Fifty years ago the Seventh-day Adventist Church began for the first time in annual statistical reports to count separately during audits members who had left the church or who could not be found. Previously, only accessions to the church (baptisms and professions of faith) had been separately accounted for.
We now have 50 years of data on both how many people have joined the Seventh-day Adventist Church and how many church members have left. The former are the figures that we usually emphasize in reports, but the statistics of loss (which do not include deaths) are shocking and demand action.
During the past 50 years (1965–2014) a grand total of 33,202,016 people have been members of the Seventh-day Adventist Church. Of these, however, 13,026,925 have left the church (see Figure 1).
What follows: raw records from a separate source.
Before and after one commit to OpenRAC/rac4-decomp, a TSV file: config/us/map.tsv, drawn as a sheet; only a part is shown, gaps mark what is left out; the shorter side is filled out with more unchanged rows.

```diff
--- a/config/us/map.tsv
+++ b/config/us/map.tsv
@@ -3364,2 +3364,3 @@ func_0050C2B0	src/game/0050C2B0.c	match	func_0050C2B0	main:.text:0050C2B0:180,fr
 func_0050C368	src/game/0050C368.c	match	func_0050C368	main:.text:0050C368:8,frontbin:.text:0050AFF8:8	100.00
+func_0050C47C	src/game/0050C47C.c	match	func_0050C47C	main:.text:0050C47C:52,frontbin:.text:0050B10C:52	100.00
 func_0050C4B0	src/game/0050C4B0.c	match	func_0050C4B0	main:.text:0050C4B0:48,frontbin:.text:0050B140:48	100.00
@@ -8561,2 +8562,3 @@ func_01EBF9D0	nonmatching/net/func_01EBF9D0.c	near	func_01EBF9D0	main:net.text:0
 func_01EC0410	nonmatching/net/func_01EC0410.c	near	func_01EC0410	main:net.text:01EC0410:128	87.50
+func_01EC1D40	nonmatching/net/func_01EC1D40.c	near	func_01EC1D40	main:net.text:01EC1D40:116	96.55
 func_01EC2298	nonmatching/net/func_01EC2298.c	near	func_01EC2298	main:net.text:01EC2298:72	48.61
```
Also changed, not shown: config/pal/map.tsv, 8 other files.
The loss rate per 100 converts is 41—a constant hemorrhage that negatively affects church growth despite the steady influx of new converts.
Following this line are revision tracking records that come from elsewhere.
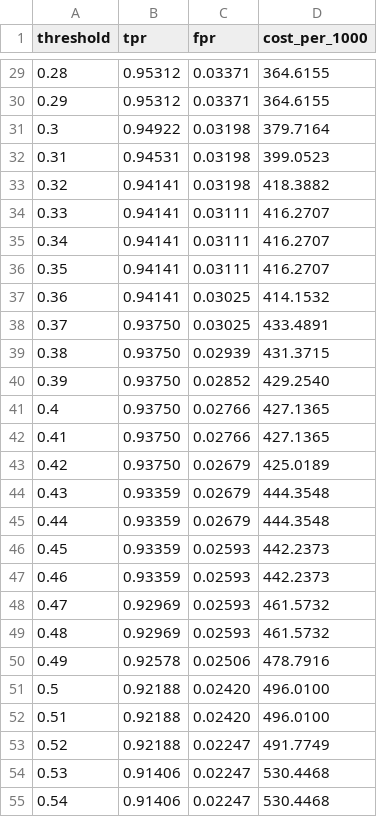
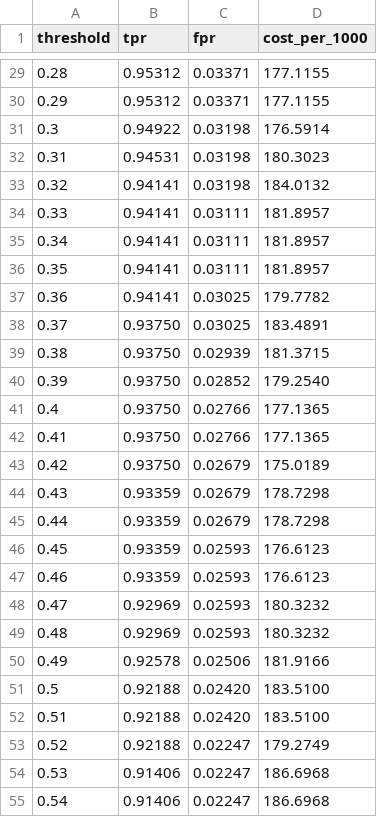
Before and after one commit to ptorresieu2022-prog/daiist-assignment-2, a CSV file: outputs/cost_sweep_valid.csv, drawn as a sheet; only a part is shown, gaps mark what is left out; the diff covers the shown part only.

```diff
--- a/outputs/cost_sweep_valid.csv
+++ b/outputs/cost_sweep_valid.csv
@@ -29,27 +29,27 @@ threshold,tpr,fpr,cost_per_1000
-0.28,0.95312,0.03371,364.6155
-0.29,0.95312,0.03371,364.6155
-0.3,0.94922,0.03198,379.7164
-0.31,0.94531,0.03198,399.0523
-0.32,0.94141,0.03198,418.3882
-0.33,0.94141,0.03111,416.2707
-0.34,0.94141,0.03111,416.2707
-0.35,0.94141,0.03111,416.2707
-0.36,0.94141,0.03025,414.1532
-0.37,0.93750,0.03025,433.4891
-0.38,0.93750,0.02939,431.3715
-0.39,0.93750,0.02852,429.2540
-0.4,0.93750,0.02766,427.1365
-0.41,0.93750,0.02766,427.1365
-0.42,0.93750,0.02679,425.0189
-0.43,0.93359,0.02679,444.3548
-0.44,0.93359,0.02679,444.3548
-0.45,0.93359,0.02593,442.2373
-0.46,0.93359,0.02593,442.2373
-0.47,0.92969,0.02593,461.5732
-0.48,0.92969,0.02593,461.5732
-0.49,0.92578,0.02506,478.7916
-0.5,0.92188,0.02420,496.0100
-0.51,0.92188,0.02420,496.0100
-0.52,0.92188,0.02247,491.7749
-0.53,0.91406,0.02247,530.4468
-0.54,0.91406,0.02247,530.4468
+0.28,0.95312,0.03371,177.1155
+0.29,0.95312,0.03371,177.1155
+0.3,0.94922,0.03198,176.5914
+0.31,0.94531,0.03198,180.3023
+0.32,0.94141,0.03198,184.0132
+0.33,0.94141,0.03111,181.8957
+0.34,0.94141,0.03111,181.8957
+0.35,0.94141,0.03111,181.8957
+0.36,0.94141,0.03025,179.7782
+0.37,0.93750,0.03025,183.4891
+0.38,0.93750,0.02939,181.3715
+0.39,0.93750,0.02852,179.2540
+0.4,0.93750,0.02766,177.1365
+0.41,0.93750,0.02766,177.1365
+0.42,0.93750,0.02679,175.0189
+0.43,0.93359,0.02679,178.7298
+0.44,0.93359,0.02679,178.7298
+0.45,0.93359,0.02593,176.6123
+0.46,0.93359,0.02593,176.6123
+0.47,0.92969,0.02593,180.3232
+0.48,0.92969,0.02593,180.3232
+0.49,0.92578,0.02506,181.9166
+0.5,0.92188,0.02420,183.5100
+0.51,0.92188,0.02420,183.5100
+0.52,0.92188,0.02247,179.2749
+0.53,0.91406,0.02247,186.6968
+0.54,0.91406,0.02247,186.6968
```
Also changed, not shown: 72 edited cells elsewhere in this file, outputs/cost_sweep_test.csv, 2 other files.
The contrast between accessions and losses is brought out clearly in Figure 2, which shows annual figures.
In sum: our net loss rate is 39.25 percent
In effect, four out of every 10 church members have slipped away over the past half century.